Auditor: State employee health insurance is costly

By:  Kelly Sommariva
ksommariva@klkntv.com

State Auditor Mike Foley says Nebraska is wasting millions of dollars with its current healthcare plan.  An audit shows some people getting benefits aren't even state employees.

Up, up and away.. that's where state employees' monthly healthcare premiums are going, according to the state auditor.  

“Even when you average out employee cost our state premiums are far too high.”

A report released by Mike Foley says Nebraska state employees pay about $800 more per month than the national average. Why is our state's plan the costliest in the country?  Foley says for one— it's not monitored well.

According to his report more than a million dollars in benefits were paid to people who weren't even eligible in 2010.

“They've got to do a better job of tracking who's in the plan. We can't have state employees quitting their jobs going to the private sector or wherever and continue to walk around with Blue Cross card and Prescription Drug card and that's costing us a half a million dollars right off the bat. We should be able to fix that,” says Foley.

Also, administrative costs are sky high—more than 9 million a year.

The audit also found the state carries millions in unnecessary insurance… And keeps their cash reserve fund way too high.. Something state legislators say they'll look into.

“I'm a fiscal conservative and I can't imagine that we've allowed this much money to be spent in areas or money taken from an employee and put into these areas so there will be some action taken by our committee,” says Sen. Bob Krist of Omaha.

The bottom line, Foley says we're using an inefficient, outdated plan, that's costing state employees and taxpayers millions of dollars.

“If we make some plan design changes and other changes and administrative and monitoring we can drive down the cost my many millions of dollars.”

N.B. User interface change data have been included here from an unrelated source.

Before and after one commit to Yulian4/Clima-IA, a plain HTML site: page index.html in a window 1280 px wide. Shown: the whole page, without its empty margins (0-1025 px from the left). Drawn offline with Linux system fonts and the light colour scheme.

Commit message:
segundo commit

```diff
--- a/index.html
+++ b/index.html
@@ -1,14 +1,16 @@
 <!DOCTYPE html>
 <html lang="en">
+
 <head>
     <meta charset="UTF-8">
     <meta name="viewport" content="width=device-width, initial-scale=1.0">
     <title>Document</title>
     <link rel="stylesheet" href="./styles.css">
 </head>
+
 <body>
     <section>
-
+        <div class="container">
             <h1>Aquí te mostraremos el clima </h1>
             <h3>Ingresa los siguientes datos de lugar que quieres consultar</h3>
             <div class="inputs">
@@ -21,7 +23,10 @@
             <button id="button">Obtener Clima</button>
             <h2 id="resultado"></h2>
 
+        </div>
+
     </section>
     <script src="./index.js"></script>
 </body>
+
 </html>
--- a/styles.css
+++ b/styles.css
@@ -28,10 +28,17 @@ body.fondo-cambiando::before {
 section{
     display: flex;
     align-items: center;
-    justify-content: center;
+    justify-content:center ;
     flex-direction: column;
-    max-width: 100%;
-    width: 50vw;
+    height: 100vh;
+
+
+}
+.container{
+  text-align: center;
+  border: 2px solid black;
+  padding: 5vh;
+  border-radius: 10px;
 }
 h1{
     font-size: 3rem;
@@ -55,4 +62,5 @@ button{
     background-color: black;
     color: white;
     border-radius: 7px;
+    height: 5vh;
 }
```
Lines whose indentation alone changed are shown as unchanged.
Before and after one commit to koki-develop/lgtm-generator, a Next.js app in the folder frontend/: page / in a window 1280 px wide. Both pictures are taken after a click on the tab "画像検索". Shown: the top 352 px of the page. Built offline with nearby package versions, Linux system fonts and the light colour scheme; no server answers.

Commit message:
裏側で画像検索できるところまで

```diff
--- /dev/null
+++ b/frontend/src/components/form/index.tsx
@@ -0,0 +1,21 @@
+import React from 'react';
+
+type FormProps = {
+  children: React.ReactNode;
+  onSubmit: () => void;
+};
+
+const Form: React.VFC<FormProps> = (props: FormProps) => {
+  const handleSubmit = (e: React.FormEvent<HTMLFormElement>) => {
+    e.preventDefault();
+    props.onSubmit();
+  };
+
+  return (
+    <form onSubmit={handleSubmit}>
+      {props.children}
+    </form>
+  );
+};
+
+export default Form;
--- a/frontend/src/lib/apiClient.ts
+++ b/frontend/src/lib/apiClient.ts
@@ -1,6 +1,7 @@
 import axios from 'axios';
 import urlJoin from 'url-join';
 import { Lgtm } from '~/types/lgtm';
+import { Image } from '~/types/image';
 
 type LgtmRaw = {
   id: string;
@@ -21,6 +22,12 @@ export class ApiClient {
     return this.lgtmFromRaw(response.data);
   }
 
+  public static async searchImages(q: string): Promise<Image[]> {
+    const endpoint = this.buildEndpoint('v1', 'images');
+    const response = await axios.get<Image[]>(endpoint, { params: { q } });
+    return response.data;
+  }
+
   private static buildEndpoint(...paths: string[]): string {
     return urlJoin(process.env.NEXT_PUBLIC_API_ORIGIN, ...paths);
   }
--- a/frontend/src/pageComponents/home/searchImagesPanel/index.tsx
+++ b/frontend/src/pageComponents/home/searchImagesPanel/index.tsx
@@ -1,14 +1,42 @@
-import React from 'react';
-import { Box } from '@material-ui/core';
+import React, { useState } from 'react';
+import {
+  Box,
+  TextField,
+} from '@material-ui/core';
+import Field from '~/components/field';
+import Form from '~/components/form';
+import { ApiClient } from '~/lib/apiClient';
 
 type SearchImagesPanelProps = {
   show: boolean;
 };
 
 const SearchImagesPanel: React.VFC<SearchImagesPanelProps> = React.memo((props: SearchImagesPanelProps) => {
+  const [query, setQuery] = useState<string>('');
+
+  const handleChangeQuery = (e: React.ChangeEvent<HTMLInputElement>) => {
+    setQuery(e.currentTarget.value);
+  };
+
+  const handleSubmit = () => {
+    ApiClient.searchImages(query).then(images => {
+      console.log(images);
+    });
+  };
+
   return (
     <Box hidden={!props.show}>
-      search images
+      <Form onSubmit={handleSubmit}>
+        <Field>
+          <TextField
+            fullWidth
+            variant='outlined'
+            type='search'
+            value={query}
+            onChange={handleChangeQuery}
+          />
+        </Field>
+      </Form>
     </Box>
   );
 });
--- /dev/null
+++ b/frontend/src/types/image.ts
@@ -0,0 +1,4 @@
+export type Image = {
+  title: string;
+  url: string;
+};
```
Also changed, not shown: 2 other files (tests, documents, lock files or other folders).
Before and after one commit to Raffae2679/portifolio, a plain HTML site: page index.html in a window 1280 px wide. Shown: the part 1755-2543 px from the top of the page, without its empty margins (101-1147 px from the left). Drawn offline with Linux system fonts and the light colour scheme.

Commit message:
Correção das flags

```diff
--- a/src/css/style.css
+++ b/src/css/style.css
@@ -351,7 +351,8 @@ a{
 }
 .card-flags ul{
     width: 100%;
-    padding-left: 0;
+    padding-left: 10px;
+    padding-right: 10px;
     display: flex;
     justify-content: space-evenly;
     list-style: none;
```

As for those people who appear to have been getting benefits who were not state employees, Foley says those cases will be handed over to attorney general Jon Bruning to decide if any charges will be filed.